A young woman pulled out in front of him just before he entered an intersection, leaving him no time to stop. He crashed into her vehicle at about 40 miles per hour.
“The highway patrol came out and took many photographs of the accident scene, thinking that I wasn’t going to live and it was going to be a vehicular manslaughter case,” Gracy said.
Paramedics rushed him to the hospital.
“Thank God for Shands surgical trauma unit,” he said. “They took me there and I was given the best care imaginable. They saved my life.”
When Gracy arrived at UF Health Shands Hospital, he was just barely clinging to life, said Lawrence Lottenberg, M.D., a UF associate professor of surgery and anesthesiology and a renowned trauma surgeon.
“Our trauma team performed a ‘miraculous’ resuscitation on Mr. Gracy,” Lottenberg said. “It is those first five to 30 minutes which trauma centers exist for, and they make the difference between life and death.”

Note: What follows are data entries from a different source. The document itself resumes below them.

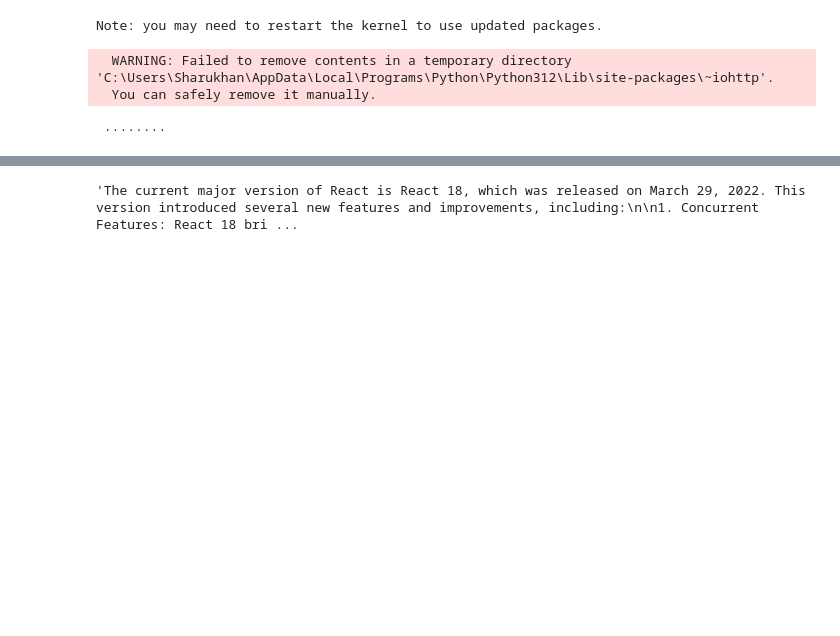
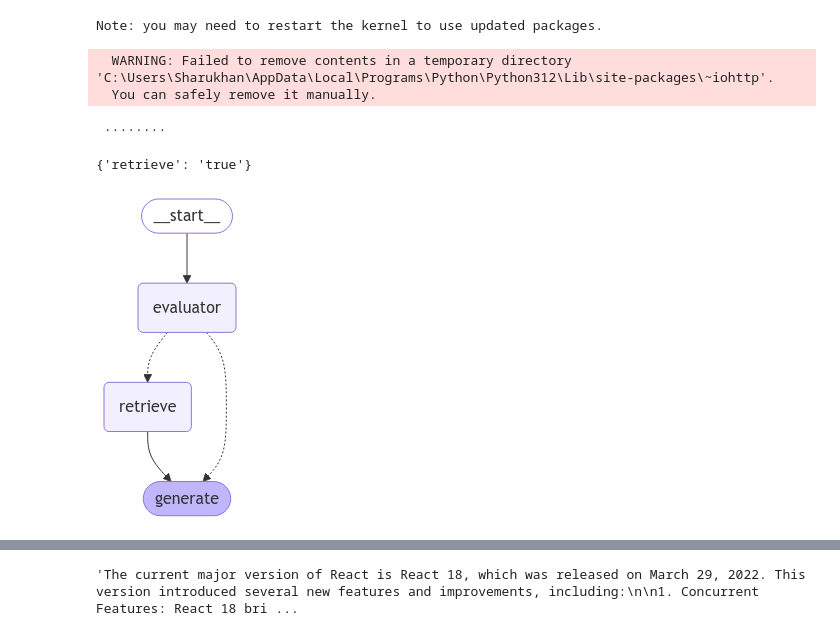
Before and after one commit to sharukh010/hackathon, a Jupyter notebook: part-1.ipynb, the cells around one changed output, grey strips where cells are left out. Saved outputs shown, nothing was run; the diff lists cells and outputs as text; code cells hidden in the pictures; blank space fills up the shorter version.

```diff
--- a/part-1.ipynb
+++ b/part-1.ipynb
@@ -125,0 +149,4 @@ graph = graph_builder.compile()
+# %%
+print(result)
+# %% [output]
+{'retrieve': 'true'}
@@ -126,3 +169,7 @@ graph = graph_builder.compile()
+# %%
+graph
+# %% [output]
+[figure, added]
 # %%
 response = graph.invoke({"question": "What are the new updates added to the react new version? answer in 50 words"})
 print(response["answer"])
```
Also changed, not shown: parts of 10 cells of this notebook.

Gracy’s injuries included many broken or crushed bones, and a right leg that nearly required amputation. He underwent several surgeries.
“My right leg and my right arm and shoulder got the worst of the impact,” he explained. “They normally put a rod in the leg where the femur was just in shreds, but they didn’t have enough [bone left] to put a rod in. They had to put a plate from my knee to my hip, which I have in there today. With my arm, they had it all bandaged up and wrapped up and there was a big hunk of it missing.”
During Gracy’s extensive recovery at UF Health Shands Hospital, UF surgeons also operated on his face to insert plates where his cheekbones had been. For several months, he was dependent on a ventilator. He remained in the hospital through December 2010, much of the time unaware of his surroundings, and he suffered several setbacks in his recovery.
“I died probably a half dozen times, literally, and was brought back, probably within that first month,” Gracy said. “Different things would happen. I’d be coming along and my lung would collapse, or I had a heart attack at one time, and they had to run me down to cardiology.”
By early January, Gracy was more stable and moved into an extended-stay acute care hospital. But he worsened there and returned to the intensive care unit at UF Health Shands Hospital in early February. After improving, he transferred to UF Health Shands Rehab Hospital, where he remained for a month. In early April, Gracy left to go home. He required a wheelchair and in-home therapy to help him walk again, followed by outpatient physical therapy.
He was back at work for his regular four-day-a-week schedule sometime in the fall of 2011, Gracy recalled. Since then, he has continued to excel in his career. He earned honors from his company was ranked 24th out of about 3,000 financial professionals. Gracy also has returned to hobbies he loves, such as working in his yard and golfing. Some of his abilities have not returned, including his once-praised singing voice, or the strength and dexterity to run or jog. He can’t lift his right arm past about a ninety-degree angle.
But Gracy is just glad to be alive.
“I’ll never be back 100 percent normal, like I was before, but just to be here talking to you is good enough for me,” he said.